**THE PROBLEM**
Although the entries contain pictures, your copy should hold only their exact text.
THE INPUT Start Marker
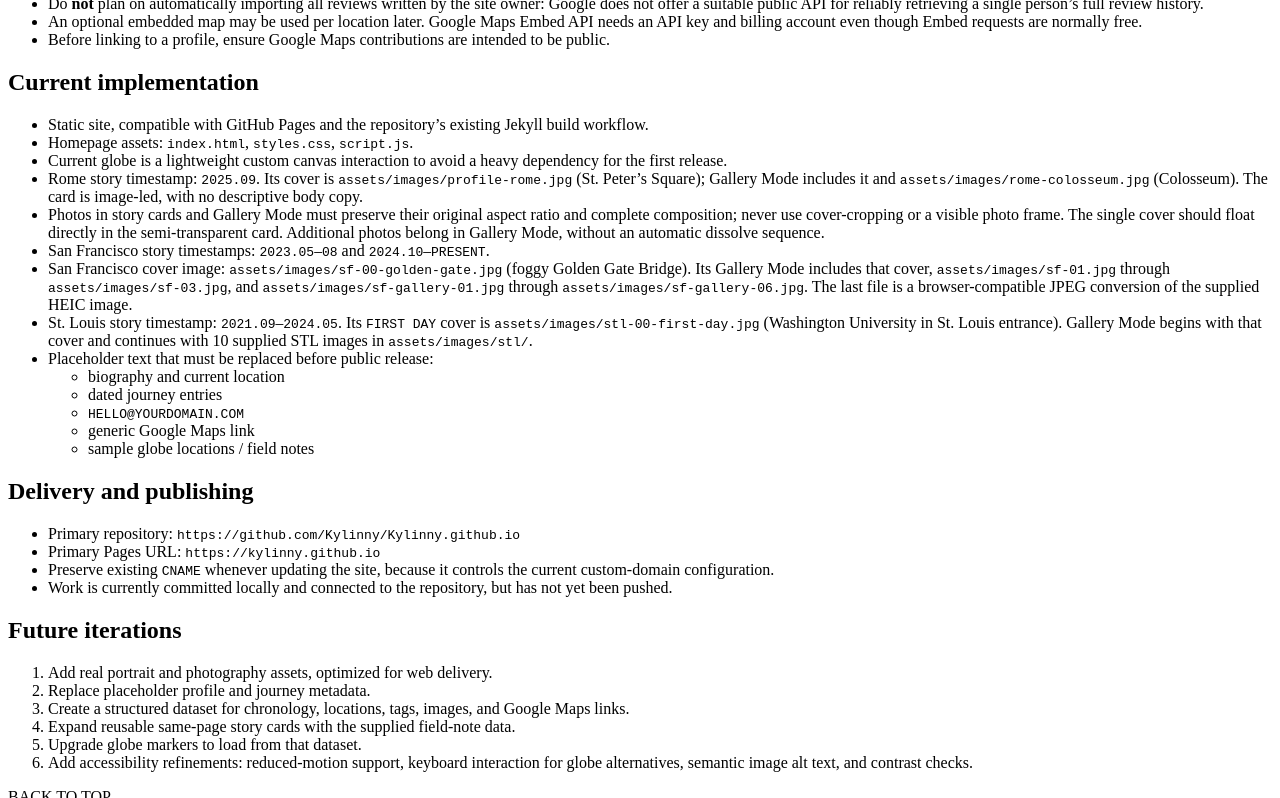
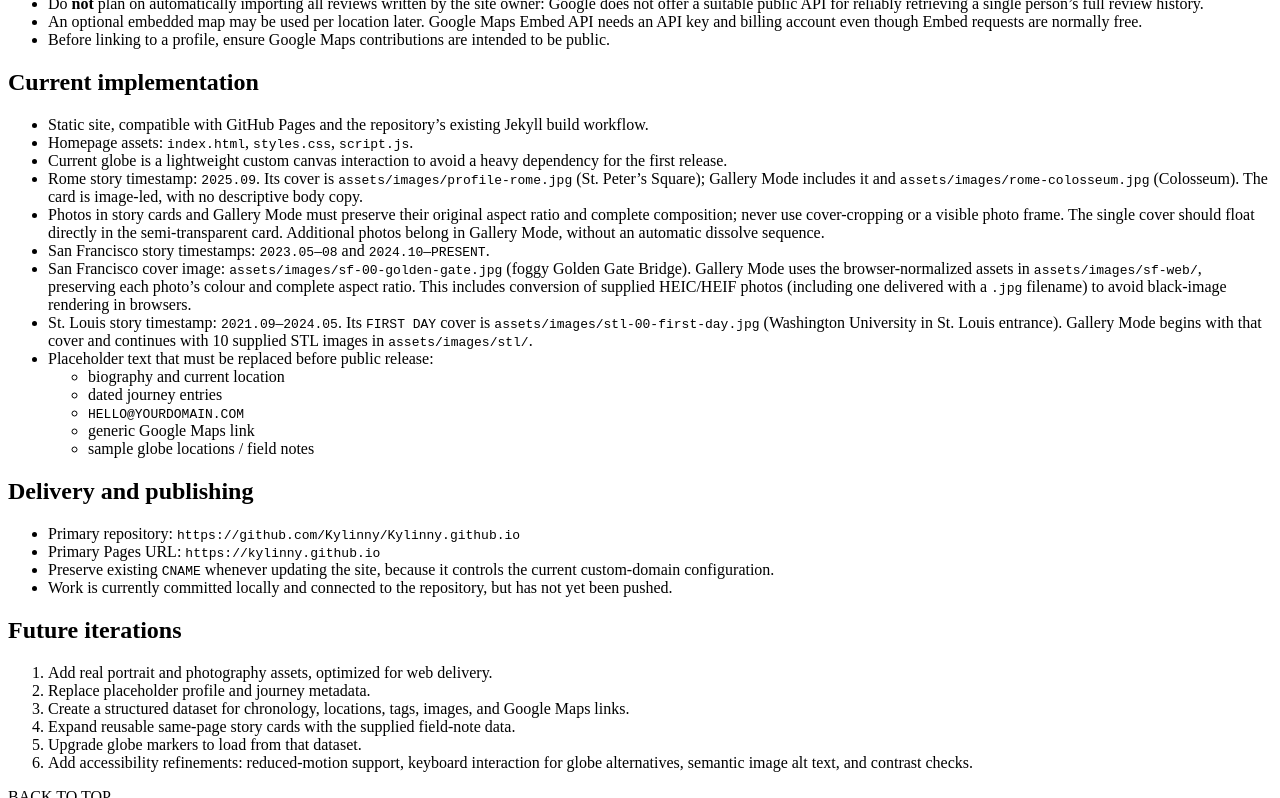
Before and after one commit to Kylinny/Kylinny.github.io, a Jekyll site: the page built from DESIGN_BRIEF.md, in a window 1280 px wide and 900 px high, scrolled down 2471 px, cut to the strip 0-798 px from the top of the window. Built offline with Jekyll 4.4.1, drawn with Linux system fonts in a browser that asks for light colours; nearby versions of some CDN libraries; our own code applies the rules of GitHub Pages for plain Markdown files.

Commit message:
Fix SF gallery image rendering

```diff
--- a/DESIGN_BRIEF.md
+++ b/DESIGN_BRIEF.md
@@ -118,7 +118,7 @@
 - Rome story timestamp: `2025.09`. Its cover is `assets/images/profile-rome.jpg` (St. Peter's Square); Gallery Mode includes it and `assets/images/rome-colosseum.jpg` (Colosseum). The card is image-led, with no descriptive body copy.
 - Photos in story cards and Gallery Mode must preserve their original aspect ratio and complete composition; never use cover-cropping or a visible photo frame. The single cover should float directly in the semi-transparent card. Additional photos belong in Gallery Mode, without an automatic dissolve sequence.
 - San Francisco story timestamps: `2023.05—08` and `2024.10—PRESENT`.
-- San Francisco cover image: `assets/images/sf-00-golden-gate.jpg` (foggy Golden Gate Bridge). Its Gallery Mode includes that cover, `assets/images/sf-01.jpg` through `assets/images/sf-03.jpg`, and `assets/images/sf-gallery-01.jpg` through `assets/images/sf-gallery-06.jpg`. The last file is a browser-compatible JPEG conversion of the supplied HEIC image.
+- San Francisco cover image: `assets/images/sf-00-golden-gate.jpg` (foggy Golden Gate Bridge). Gallery Mode uses the browser-normalized assets in `assets/images/sf-web/`, preserving each photo's colour and complete aspect ratio. This includes conversion of supplied HEIC/HEIF photos (including one delivered with a `.jpg` filename) to avoid black-image rendering in browsers.
 - St. Louis story timestamp: `2021.09—2024.05`. Its `FIRST DAY` cover is `assets/images/stl-00-first-day.jpg` (Washington University in St. Louis entrance). Gallery Mode begins with that cover and continues with 10 supplied STL images in `assets/images/stl/`.
 - Placeholder text that must be replaced before public release:
   - biography and current location
```
Also changed, not shown: script.js (+4 -4 lines), assets/images/sf-web/sf-00-golden-gate.jpg (added), assets/images/sf-web/sf-01.jpg (added), assets/images/sf-web/sf-02.jpg (added), assets/images/sf-web/sf-03.jpg (added), assets/images/sf-web/sf-gallery-01.jpg (added), assets/images/sf-web/sf-gallery-02.jpg (added), assets/images/sf-web/sf-gallery-03.jpg (added), assets/images/sf-web/sf-gallery-04.jpg (added), assets/images/sf-web/sf-gallery-05.jpg (added), assets/images/sf-web/sf-gallery-06.jpg (added).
THE INPUT End Marker
**SOLUTION FOR THIS PROBLEM**
Before and after one commit to Kylinny/Kylinny.github.io, a Jekyll site: the page built from DESIGN_BRIEF.md, in a window 1280 px wide and 900 px high, scrolled down 2471 px, cut to the strip 0-798 px from the top of the window. Built offline with Jekyll 4.4.1, drawn with Linux system fonts in a browser that asks for light colours; nearby versions of some CDN libraries; our own code applies the rules of GitHub Pages for plain Markdown files.

Commit message:
Fix SF gallery image rendering

```diff
--- a/DESIGN_BRIEF.md
+++ b/DESIGN_BRIEF.md
@@ -118,7 +118,7 @@
 - Rome story timestamp: `2025.09`. Its cover is `assets/images/profile-rome.jpg` (St. Peter's Square); Gallery Mode includes it and `assets/images/rome-colosseum.jpg` (Colosseum). The card is image-led, with no descriptive body copy.
 - Photos in story cards and Gallery Mode must preserve their original aspect ratio and complete composition; never use cover-cropping or a visible photo frame. The single cover should float directly in the semi-transparent card. Additional photos belong in Gallery Mode, without an automatic dissolve sequence.
 - San Francisco story timestamps: `2023.05—08` and `2024.10—PRESENT`.
-- San Francisco cover image: `assets/images/sf-00-golden-gate.jpg` (foggy Golden Gate Bridge). Its Gallery Mode includes that cover, `assets/images/sf-01.jpg` through `assets/images/sf-03.jpg`, and `assets/images/sf-gallery-01.jpg` through `assets/images/sf-gallery-06.jpg`. The last file is a browser-compatible JPEG conversion of the supplied HEIC image.
+- San Francisco cover image: `assets/images/sf-00-golden-gate.jpg` (foggy Golden Gate Bridge). Gallery Mode uses the browser-normalized assets in `assets/images/sf-web/`, preserving each photo's colour and complete aspect ratio. This includes conversion of supplied HEIC/HEIF photos (including one delivered with a `.jpg` filename) to avoid black-image rendering in browsers.
 - St. Louis story timestamp: `2021.09—2024.05`. Its `FIRST DAY` cover is `assets/images/stl-00-first-day.jpg` (Washington University in St. Louis entrance). Gallery Mode begins with that cover and continues with 10 supplied STL images in `assets/images/stl/`.
 - Placeholder text that must be replaced before public release:
   - biography and current location
```
Also changed, not shown: script.js (+4 -4 lines), assets/images/sf-web/sf-00-golden-gate.jpg (added), assets/images/sf-web/sf-01.jpg (added), assets/images/sf-web/sf-02.jpg (added), assets/images/sf-web/sf-03.jpg (added), assets/images/sf-web/sf-gallery-01.jpg (added), assets/images/sf-web/sf-gallery-02.jpg (added), assets/images/sf-web/sf-gallery-03.jpg (added), assets/images/sf-web/sf-gallery-04.jpg (added), assets/images/sf-web/sf-gallery-05.jpg (added), assets/images/sf-web/sf-gallery-06.jpg (added).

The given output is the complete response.